"It was kind of mind blowing when I first moved into this house because I'd open my power bills and I'd start laughing," Anita Mathis says. "It just didn't make any sense that you could save this much money on electricity."
It's not that the Mathis family is energy sensitive. They have big appliances, and of course, air conditioning. But CBS News correspondent Thalia Assuras reports the secret is on the roof — small shiny panels are solar energy pads.
"You almost have to show people where the tiles are that are solar," Barry Mathis says. "If it had had big 'Space Invaders' stuff on top of the house — definitely would have been a problem for me."
This is a solar revolution in the making. Solar panels are now relatively small, fit seamlessly into a roof and shrink energy costs.
Kurt Johnson is director of operations for Powerlight Corporation, a company that designs and installs solar panels.

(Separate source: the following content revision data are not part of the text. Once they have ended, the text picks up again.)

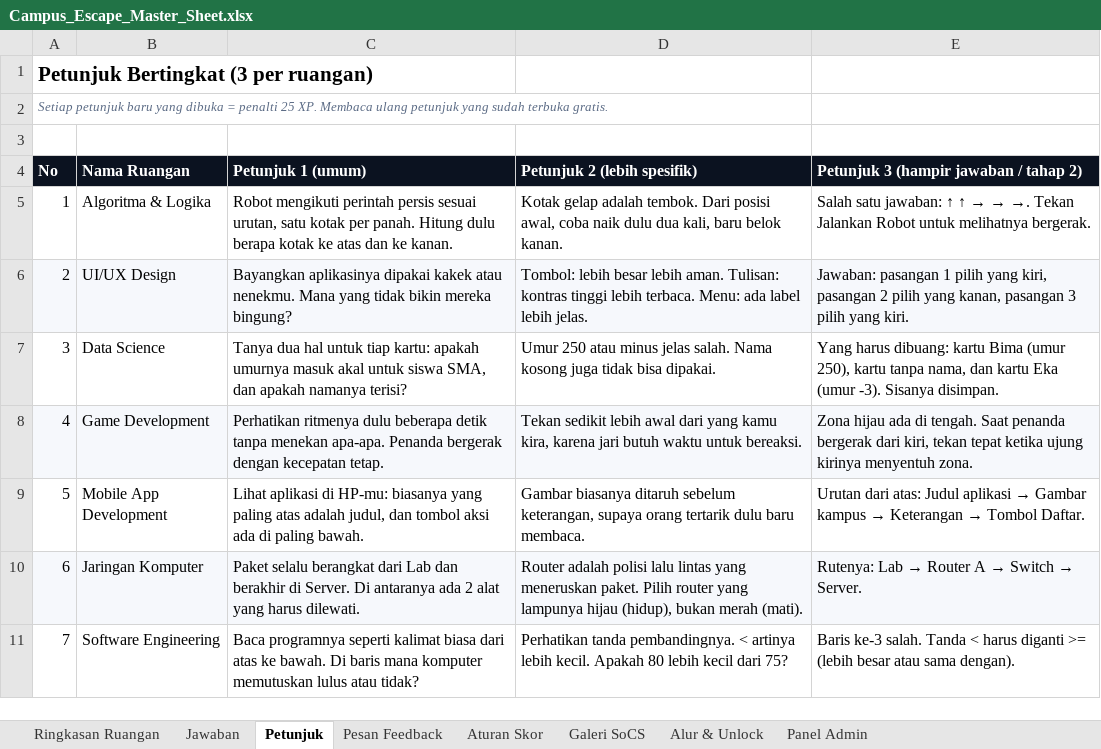
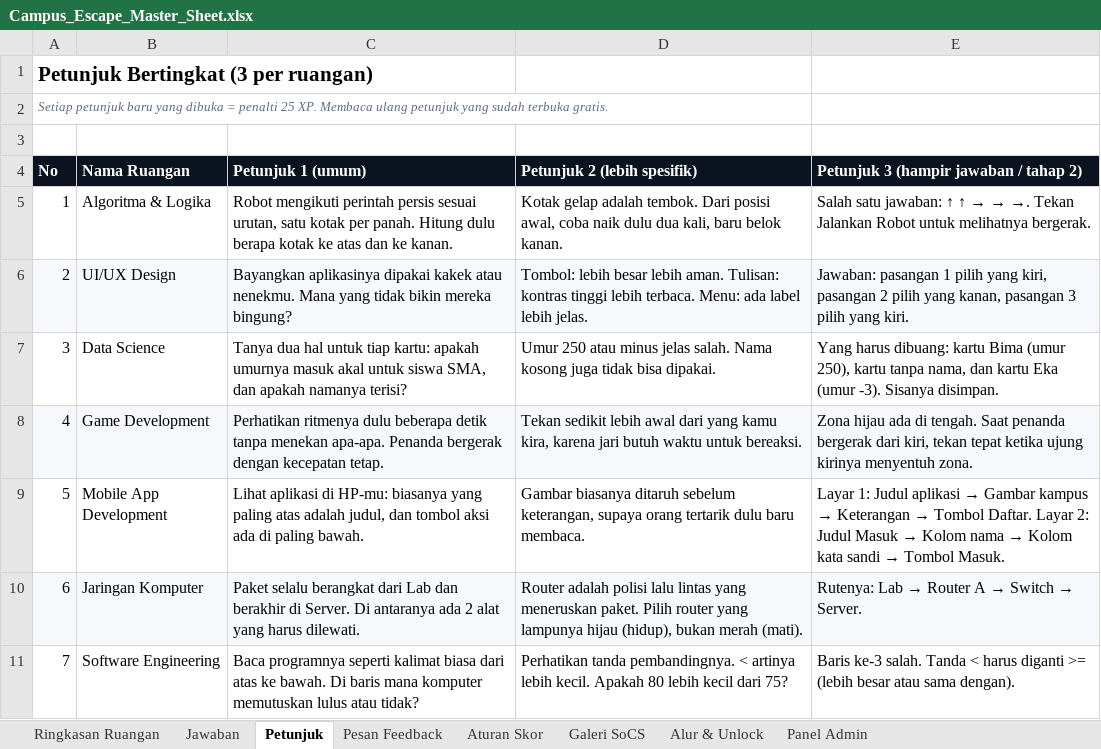
Before and after one commit to Epinnn14/campus-escape-mobile, an Excel workbook: docs/Campus_Escape_Master_Sheet.xlsx, sheet Petunjuk, drawn as a sheet; only a part is shown; values as stored, in another font and other column widths than the file's, no borders; the diff names each change by its address in the sheet, - before the commit and + after, or states it on an @@ line.

Commit message:
feat: Game Dev 5 level, Mobile Dev 2 layar, perbaikan rilis

```diff
--- a/docs/Campus_Escape_Master_Sheet.xlsx (sheet Petunjuk)
+++ b/docs/Campus_Escape_Master_Sheet.xlsx (sheet Petunjuk)
@@ E9: Urutan dari atas: Judul aplikasi → Gambar kampus → Keterangan → Tombol Daftar. → Layar 1: Judul aplikasi → Gambar kampus → Keterangan → Tombol Daftar. Layar 2: Judul Masuk → Kolom nama → Kolom kata sandi → Tombol Masuk. @@
```
Also changed, not shown: sheet Ringkasan Ruangan, sheet Jawaban, sheet Pesan Feedback, 7 other files.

"They are going to offset 70 percent of the consumption of this house," Johnson says.
Developer John Ralston has built 150 homes like this in California, all with the same unique feature: they can make so much energy they feed power to the electric company, literally making the electric meter spin backwards, reducing the bill.
"If you are creating more electricity than you are using, it spins backwards and it will actually reduce your total kilowatts," Ralston says. "You could have less than zero."
There's a saying that a home's biggest selling point is "location, location, location." That's a major problem with this concept. Unless one lives in a place like California with lots of sunshine, it's just not practical.
But builders claim that is going to change soon. They say these panels are so efficient they will be usable even in state with short days and less light.
The state of California subsidizes about half the cost and local power companies are required to give homeowners credit for the power their house makes.
"When were away, we're making money," Barry Mathis says.
But don't think the Mathis family spends any time watching their meter.
"And that's really one of the pretty parts of this whole idea, is that this happens without us knowing anything about it," Barry Mathis says. "It's just there."
They just enjoy the house, bask in the easy money, and let the sun do the work.